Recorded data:
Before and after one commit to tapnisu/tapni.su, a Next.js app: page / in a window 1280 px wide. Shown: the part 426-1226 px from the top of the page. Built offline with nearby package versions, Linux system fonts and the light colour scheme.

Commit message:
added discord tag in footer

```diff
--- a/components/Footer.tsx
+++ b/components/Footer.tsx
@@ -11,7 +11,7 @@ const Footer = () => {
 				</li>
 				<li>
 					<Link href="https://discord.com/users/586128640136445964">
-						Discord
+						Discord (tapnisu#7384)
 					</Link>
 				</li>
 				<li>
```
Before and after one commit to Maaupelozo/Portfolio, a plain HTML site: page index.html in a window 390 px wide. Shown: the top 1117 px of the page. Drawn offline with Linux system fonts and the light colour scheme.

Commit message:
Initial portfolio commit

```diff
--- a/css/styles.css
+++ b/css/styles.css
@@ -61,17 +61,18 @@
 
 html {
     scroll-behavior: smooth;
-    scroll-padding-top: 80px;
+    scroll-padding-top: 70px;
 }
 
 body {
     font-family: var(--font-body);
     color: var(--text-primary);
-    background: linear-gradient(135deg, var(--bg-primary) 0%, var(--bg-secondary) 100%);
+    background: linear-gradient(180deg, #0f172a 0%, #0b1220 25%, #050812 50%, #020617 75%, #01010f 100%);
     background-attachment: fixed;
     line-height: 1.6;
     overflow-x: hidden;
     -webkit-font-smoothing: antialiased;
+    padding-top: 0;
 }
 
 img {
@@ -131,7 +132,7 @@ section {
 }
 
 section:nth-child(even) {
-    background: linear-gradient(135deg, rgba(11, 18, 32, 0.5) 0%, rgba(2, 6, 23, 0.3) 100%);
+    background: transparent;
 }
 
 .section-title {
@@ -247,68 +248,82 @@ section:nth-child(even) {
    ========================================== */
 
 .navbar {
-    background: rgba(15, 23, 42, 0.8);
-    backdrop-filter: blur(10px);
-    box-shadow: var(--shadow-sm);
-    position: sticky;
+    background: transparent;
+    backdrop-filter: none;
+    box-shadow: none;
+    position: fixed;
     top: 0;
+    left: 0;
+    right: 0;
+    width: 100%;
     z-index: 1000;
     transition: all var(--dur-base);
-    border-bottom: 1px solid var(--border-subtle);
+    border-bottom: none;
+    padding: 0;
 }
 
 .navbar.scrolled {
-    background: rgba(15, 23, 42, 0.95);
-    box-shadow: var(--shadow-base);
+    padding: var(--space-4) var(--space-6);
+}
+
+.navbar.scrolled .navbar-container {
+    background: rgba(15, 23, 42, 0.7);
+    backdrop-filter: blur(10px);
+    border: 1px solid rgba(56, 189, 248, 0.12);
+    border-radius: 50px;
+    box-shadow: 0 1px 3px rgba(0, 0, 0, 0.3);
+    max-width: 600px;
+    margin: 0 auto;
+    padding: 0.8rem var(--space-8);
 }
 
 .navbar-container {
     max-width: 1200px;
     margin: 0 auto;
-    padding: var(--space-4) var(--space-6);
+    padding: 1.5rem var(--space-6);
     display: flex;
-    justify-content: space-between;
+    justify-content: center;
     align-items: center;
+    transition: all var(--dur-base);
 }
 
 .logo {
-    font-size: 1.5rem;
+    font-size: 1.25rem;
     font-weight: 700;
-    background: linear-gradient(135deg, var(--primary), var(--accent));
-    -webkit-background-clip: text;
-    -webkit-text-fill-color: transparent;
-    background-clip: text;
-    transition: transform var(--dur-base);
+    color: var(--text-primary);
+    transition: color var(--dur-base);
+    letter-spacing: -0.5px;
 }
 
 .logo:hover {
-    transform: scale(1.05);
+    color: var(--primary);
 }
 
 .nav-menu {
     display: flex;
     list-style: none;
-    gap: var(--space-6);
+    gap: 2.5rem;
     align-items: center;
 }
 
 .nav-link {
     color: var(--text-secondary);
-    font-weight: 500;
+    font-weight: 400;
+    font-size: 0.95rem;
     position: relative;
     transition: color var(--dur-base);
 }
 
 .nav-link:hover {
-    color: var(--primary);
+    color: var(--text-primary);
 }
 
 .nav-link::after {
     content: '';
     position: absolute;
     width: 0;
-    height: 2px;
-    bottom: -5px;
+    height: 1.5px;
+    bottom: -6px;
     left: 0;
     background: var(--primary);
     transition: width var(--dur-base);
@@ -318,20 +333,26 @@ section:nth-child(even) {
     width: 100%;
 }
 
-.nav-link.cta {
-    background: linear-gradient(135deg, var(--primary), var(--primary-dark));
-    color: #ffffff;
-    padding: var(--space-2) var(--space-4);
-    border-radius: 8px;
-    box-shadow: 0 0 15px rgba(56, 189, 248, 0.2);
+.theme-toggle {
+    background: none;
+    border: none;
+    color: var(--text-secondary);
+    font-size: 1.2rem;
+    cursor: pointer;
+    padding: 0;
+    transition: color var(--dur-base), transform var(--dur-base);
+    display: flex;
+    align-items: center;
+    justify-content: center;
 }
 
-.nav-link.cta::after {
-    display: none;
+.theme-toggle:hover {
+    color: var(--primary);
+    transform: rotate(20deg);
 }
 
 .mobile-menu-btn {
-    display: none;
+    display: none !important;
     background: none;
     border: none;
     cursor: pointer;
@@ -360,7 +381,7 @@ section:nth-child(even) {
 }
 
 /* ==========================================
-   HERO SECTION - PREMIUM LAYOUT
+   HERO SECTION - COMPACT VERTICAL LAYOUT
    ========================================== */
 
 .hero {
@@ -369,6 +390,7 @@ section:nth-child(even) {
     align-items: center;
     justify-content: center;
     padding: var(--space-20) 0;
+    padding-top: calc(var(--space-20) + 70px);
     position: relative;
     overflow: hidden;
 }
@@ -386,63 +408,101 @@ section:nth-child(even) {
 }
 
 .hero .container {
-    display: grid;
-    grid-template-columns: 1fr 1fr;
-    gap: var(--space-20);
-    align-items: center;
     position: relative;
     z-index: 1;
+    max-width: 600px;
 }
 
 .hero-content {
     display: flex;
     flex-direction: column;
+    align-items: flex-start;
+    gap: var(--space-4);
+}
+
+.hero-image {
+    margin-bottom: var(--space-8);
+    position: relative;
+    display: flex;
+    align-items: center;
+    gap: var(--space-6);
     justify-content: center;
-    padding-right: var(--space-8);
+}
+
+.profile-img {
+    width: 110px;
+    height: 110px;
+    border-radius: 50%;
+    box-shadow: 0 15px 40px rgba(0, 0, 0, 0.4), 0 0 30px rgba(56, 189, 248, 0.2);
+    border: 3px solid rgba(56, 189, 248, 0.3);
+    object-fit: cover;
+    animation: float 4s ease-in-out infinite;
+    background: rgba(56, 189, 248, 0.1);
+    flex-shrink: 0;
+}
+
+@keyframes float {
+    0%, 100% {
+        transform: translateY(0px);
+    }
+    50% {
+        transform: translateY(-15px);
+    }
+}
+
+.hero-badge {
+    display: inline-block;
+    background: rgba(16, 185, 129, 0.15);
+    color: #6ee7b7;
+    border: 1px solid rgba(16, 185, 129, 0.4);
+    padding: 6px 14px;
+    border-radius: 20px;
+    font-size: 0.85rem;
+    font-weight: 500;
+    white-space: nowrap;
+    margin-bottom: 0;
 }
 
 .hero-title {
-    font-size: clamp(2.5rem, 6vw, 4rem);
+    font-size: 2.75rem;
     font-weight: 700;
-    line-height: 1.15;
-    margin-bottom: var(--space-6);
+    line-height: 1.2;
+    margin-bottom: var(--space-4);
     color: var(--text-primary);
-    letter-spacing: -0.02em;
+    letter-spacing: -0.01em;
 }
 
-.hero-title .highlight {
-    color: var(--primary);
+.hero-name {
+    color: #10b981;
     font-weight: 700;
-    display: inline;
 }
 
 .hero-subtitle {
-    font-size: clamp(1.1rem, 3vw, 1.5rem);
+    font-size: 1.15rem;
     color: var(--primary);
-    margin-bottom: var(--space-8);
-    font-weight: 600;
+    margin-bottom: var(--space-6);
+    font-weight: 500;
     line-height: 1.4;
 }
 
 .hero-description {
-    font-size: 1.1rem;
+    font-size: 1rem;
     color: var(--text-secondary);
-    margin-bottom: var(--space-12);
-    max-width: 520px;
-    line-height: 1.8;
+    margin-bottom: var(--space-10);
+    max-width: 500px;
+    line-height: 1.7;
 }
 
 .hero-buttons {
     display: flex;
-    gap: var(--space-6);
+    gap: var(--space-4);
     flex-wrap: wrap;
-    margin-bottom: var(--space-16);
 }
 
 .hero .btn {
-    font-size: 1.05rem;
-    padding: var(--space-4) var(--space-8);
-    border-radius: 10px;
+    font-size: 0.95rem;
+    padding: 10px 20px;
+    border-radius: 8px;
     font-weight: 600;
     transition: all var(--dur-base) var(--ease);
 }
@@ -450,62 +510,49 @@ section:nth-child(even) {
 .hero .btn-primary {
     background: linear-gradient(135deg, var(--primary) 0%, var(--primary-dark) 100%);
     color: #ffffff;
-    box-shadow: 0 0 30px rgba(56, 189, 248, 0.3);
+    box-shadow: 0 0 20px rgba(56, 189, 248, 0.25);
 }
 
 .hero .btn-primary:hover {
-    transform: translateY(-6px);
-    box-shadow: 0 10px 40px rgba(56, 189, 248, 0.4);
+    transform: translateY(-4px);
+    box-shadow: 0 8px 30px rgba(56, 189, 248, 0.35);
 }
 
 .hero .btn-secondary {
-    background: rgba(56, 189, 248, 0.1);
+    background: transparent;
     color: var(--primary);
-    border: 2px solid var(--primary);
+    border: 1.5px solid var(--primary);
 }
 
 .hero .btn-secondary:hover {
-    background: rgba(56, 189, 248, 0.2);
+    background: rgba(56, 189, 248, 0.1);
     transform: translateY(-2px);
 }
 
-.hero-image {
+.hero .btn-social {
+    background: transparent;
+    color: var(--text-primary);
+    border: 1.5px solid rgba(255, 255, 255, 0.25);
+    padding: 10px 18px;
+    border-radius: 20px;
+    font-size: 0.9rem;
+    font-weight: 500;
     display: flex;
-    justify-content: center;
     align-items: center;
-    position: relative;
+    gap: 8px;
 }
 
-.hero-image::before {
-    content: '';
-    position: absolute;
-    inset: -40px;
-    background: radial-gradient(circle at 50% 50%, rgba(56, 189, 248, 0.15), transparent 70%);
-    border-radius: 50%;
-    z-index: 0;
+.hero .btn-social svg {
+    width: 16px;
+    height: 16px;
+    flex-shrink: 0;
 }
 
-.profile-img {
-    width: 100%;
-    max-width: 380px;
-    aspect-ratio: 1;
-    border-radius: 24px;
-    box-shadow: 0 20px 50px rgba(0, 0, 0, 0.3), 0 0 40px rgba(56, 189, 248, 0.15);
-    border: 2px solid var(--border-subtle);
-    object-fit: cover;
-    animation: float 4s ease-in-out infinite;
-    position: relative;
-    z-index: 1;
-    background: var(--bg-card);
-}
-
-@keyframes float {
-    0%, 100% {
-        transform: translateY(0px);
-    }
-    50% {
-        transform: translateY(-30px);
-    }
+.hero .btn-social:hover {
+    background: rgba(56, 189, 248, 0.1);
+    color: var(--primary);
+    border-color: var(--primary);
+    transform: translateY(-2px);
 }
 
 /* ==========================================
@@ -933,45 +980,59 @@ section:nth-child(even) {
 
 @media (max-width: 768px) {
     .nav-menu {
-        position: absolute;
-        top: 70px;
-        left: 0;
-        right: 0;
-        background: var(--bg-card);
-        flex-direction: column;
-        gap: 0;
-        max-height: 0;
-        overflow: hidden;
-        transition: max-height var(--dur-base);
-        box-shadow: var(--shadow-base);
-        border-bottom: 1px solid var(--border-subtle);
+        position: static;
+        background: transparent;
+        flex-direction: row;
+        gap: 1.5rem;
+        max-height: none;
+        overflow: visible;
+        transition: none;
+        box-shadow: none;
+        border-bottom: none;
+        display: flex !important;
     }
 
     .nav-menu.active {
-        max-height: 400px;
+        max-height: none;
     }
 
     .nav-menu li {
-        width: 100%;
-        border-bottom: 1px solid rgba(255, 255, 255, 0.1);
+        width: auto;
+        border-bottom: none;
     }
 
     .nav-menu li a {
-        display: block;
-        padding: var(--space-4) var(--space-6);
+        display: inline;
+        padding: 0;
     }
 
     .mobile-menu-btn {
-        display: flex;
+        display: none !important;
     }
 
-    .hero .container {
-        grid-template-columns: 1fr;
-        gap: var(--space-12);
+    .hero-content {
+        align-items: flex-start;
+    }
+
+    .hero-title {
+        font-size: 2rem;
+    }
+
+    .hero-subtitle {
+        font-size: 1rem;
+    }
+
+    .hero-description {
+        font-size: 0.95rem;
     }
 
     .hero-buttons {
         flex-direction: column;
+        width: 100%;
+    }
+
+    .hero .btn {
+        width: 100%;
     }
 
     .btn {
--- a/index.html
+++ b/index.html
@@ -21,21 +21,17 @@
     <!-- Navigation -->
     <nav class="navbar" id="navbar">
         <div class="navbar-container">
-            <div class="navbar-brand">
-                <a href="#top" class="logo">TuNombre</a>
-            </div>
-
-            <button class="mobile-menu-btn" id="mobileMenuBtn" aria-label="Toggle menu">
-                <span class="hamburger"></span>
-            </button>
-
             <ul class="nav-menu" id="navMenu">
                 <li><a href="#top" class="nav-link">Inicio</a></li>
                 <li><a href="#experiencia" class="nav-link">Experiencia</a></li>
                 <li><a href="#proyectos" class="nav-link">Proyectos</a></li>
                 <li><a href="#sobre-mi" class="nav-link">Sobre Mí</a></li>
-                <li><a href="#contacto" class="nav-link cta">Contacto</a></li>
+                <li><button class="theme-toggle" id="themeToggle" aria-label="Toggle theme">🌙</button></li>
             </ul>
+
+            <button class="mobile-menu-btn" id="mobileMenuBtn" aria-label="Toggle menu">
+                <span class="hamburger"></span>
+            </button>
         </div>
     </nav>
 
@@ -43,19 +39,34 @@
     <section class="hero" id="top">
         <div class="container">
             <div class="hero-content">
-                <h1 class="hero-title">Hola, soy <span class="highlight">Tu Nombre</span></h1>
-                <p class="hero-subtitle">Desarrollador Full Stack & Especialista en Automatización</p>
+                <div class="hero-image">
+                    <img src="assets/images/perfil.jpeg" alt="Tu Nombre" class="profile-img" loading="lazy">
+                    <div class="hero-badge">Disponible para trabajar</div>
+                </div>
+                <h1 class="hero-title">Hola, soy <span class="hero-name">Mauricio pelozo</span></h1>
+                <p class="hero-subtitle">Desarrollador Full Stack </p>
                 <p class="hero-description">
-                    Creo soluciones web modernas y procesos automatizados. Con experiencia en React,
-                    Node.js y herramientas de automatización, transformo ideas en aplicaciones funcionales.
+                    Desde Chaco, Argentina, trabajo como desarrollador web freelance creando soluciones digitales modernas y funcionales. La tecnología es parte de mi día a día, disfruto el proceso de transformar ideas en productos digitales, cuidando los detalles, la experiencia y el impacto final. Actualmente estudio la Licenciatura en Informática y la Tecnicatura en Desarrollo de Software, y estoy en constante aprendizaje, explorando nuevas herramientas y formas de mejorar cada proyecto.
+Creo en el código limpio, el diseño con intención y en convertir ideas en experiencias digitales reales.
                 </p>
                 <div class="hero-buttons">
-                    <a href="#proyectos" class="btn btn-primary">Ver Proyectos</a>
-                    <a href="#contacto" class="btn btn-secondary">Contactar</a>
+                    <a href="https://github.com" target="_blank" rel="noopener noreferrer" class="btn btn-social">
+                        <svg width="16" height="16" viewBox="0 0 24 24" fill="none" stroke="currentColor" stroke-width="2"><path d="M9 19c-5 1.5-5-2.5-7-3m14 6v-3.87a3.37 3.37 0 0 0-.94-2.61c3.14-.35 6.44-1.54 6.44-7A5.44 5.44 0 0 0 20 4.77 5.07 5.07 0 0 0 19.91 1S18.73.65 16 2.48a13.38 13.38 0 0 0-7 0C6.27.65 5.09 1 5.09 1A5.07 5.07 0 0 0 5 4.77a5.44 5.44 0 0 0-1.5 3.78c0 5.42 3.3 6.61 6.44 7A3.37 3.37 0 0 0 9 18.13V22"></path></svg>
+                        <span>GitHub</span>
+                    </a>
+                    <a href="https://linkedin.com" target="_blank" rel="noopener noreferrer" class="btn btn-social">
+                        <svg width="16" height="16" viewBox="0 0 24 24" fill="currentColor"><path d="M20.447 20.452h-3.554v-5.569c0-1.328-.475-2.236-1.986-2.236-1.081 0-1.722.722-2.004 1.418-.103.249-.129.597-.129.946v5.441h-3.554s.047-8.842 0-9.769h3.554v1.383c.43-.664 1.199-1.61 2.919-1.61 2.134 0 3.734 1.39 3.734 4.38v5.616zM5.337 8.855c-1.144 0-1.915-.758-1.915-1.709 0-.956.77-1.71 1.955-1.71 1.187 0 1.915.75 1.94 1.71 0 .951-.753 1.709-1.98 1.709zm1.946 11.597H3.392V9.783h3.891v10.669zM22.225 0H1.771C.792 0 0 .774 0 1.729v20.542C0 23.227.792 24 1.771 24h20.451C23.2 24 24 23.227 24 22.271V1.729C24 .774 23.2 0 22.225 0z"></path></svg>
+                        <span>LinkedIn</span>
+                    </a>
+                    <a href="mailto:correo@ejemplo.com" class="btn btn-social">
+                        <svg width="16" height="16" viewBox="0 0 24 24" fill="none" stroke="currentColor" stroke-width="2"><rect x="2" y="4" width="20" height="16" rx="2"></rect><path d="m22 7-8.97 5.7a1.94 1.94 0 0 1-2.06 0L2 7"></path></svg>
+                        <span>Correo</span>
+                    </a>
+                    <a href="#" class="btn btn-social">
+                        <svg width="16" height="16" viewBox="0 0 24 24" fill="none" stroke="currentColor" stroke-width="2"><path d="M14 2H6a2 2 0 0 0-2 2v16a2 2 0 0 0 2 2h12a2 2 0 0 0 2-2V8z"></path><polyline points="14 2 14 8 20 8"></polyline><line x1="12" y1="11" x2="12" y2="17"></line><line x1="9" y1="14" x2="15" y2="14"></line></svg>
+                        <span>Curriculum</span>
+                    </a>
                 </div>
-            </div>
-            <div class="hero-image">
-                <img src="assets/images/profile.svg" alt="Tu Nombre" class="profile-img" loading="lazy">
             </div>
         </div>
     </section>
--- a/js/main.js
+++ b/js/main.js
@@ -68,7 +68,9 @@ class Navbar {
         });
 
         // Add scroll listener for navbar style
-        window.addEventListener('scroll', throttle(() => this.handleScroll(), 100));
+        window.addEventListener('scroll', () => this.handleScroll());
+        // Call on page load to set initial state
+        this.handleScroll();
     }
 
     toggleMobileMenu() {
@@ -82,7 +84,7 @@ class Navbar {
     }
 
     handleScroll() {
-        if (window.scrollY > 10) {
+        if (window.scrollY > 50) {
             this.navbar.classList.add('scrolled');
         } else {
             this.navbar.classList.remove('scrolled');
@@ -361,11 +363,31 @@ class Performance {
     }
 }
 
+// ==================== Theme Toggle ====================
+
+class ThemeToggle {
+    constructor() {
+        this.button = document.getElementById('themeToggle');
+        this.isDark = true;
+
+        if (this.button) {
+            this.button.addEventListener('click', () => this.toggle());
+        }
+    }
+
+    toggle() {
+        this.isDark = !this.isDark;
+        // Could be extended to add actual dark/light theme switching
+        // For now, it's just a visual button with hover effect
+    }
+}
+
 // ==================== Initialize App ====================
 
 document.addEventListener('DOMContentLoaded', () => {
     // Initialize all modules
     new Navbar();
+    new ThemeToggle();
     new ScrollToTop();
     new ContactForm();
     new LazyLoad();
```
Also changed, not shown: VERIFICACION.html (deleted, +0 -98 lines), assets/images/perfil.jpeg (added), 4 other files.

■ REQUIRED WORK:
Find every line in the records that uses the string "transition", then copy it.

■ THE COMPLETED TASK:
     transition: all var(--dur-base);
+    transition: all var(--dur-base);
-    transition: transform var(--dur-base);
+    transition: color var(--dur-base);
     transition: color var(--dur-base);
     transition: width var(--dur-base);
+    transition: color var(--dur-base), transform var(--dur-base);
     transition: all var(--dur-base) var(--ease);
-        transition: max-height var(--dur-base);
+        transition: none;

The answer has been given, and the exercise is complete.